• [THE TASK] Please return each of the entries below exactly as they appear.

Dataset entries:
____________
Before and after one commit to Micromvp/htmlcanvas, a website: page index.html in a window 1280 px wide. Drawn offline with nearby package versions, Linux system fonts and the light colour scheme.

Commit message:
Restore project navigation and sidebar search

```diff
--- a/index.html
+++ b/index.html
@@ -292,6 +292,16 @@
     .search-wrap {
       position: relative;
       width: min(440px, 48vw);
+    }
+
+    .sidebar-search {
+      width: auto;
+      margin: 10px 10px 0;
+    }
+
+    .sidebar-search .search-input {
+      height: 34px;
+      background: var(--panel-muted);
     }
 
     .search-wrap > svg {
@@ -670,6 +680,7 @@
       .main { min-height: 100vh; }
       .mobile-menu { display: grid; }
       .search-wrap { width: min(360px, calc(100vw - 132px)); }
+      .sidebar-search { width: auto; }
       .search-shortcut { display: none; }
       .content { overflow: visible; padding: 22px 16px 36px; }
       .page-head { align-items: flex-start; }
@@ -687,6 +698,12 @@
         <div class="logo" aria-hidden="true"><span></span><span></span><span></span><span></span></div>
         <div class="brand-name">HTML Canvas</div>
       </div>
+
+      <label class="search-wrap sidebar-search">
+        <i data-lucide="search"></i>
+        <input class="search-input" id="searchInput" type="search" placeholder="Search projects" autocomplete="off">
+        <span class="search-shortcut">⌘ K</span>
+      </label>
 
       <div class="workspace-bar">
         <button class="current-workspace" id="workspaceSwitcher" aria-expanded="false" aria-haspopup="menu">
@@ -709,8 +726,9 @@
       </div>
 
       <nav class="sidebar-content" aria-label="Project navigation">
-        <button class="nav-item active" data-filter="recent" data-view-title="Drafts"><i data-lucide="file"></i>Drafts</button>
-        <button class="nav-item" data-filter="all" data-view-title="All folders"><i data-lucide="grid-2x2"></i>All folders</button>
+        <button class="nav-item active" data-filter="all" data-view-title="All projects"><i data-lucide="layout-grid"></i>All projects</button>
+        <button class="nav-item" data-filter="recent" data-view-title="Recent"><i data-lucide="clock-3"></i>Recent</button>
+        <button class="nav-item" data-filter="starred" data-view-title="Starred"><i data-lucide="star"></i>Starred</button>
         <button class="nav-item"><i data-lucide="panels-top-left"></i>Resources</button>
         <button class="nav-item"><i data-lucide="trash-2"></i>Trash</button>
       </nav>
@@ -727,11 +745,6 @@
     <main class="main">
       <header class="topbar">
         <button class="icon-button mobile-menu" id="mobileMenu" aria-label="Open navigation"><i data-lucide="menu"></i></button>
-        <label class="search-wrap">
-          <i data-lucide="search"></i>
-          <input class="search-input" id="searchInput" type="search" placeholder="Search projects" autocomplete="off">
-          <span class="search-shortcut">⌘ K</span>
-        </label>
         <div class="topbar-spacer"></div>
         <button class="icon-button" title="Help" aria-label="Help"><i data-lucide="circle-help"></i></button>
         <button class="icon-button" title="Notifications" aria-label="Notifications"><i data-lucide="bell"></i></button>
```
____________
• [SOLUTION BELOW]
Before and after one commit to Micromvp/htmlcanvas, a website: page index.html in a window 1280 px wide. Drawn offline with nearby package versions, Linux system fonts and the light colour scheme.

Commit message:
Restore project navigation and sidebar search

```diff
--- a/index.html
+++ b/index.html
@@ -292,6 +292,16 @@
     .search-wrap {
       position: relative;
       width: min(440px, 48vw);
+    }
+
+    .sidebar-search {
+      width: auto;
+      margin: 10px 10px 0;
+    }
+
+    .sidebar-search .search-input {
+      height: 34px;
+      background: var(--panel-muted);
     }
 
     .search-wrap > svg {
@@ -670,6 +680,7 @@
       .main { min-height: 100vh; }
       .mobile-menu { display: grid; }
       .search-wrap { width: min(360px, calc(100vw - 132px)); }
+      .sidebar-search { width: auto; }
       .search-shortcut { display: none; }
       .content { overflow: visible; padding: 22px 16px 36px; }
       .page-head { align-items: flex-start; }
@@ -687,6 +698,12 @@
         <div class="logo" aria-hidden="true"><span></span><span></span><span></span><span></span></div>
         <div class="brand-name">HTML Canvas</div>
       </div>
+
+      <label class="search-wrap sidebar-search">
+        <i data-lucide="search"></i>
+        <input class="search-input" id="searchInput" type="search" placeholder="Search projects" autocomplete="off">
+        <span class="search-shortcut">⌘ K</span>
+      </label>
 
       <div class="workspace-bar">
         <button class="current-workspace" id="workspaceSwitcher" aria-expanded="false" aria-haspopup="menu">
@@ -709,8 +726,9 @@
       </div>
 
       <nav class="sidebar-content" aria-label="Project navigation">
-        <button class="nav-item active" data-filter="recent" data-view-title="Drafts"><i data-lucide="file"></i>Drafts</button>
-        <button class="nav-item" data-filter="all" data-view-title="All folders"><i data-lucide="grid-2x2"></i>All folders</button>
+        <button class="nav-item active" data-filter="all" data-view-title="All projects"><i data-lucide="layout-grid"></i>All projects</button>
+        <button class="nav-item" data-filter="recent" data-view-title="Recent"><i data-lucide="clock-3"></i>Recent</button>
+        <button class="nav-item" data-filter="starred" data-view-title="Starred"><i data-lucide="star"></i>Starred</button>
         <button class="nav-item"><i data-lucide="panels-top-left"></i>Resources</button>
         <button class="nav-item"><i data-lucide="trash-2"></i>Trash</button>
       </nav>
@@ -727,11 +745,6 @@
     <main class="main">
       <header class="topbar">
         <button class="icon-button mobile-menu" id="mobileMenu" aria-label="Open navigation"><i data-lucide="menu"></i></button>
-        <label class="search-wrap">
-          <i data-lucide="search"></i>
-          <input class="search-input" id="searchInput" type="search" placeholder="Search projects" autocomplete="off">
-          <span class="search-shortcut">⌘ K</span>
-        </label>
         <div class="topbar-spacer"></div>
         <button class="icon-button" title="Help" aria-label="Help"><i data-lucide="circle-help"></i></button>
         <button class="icon-button" title="Notifications" aria-label="Notifications"><i data-lucide="bell"></i></button>
```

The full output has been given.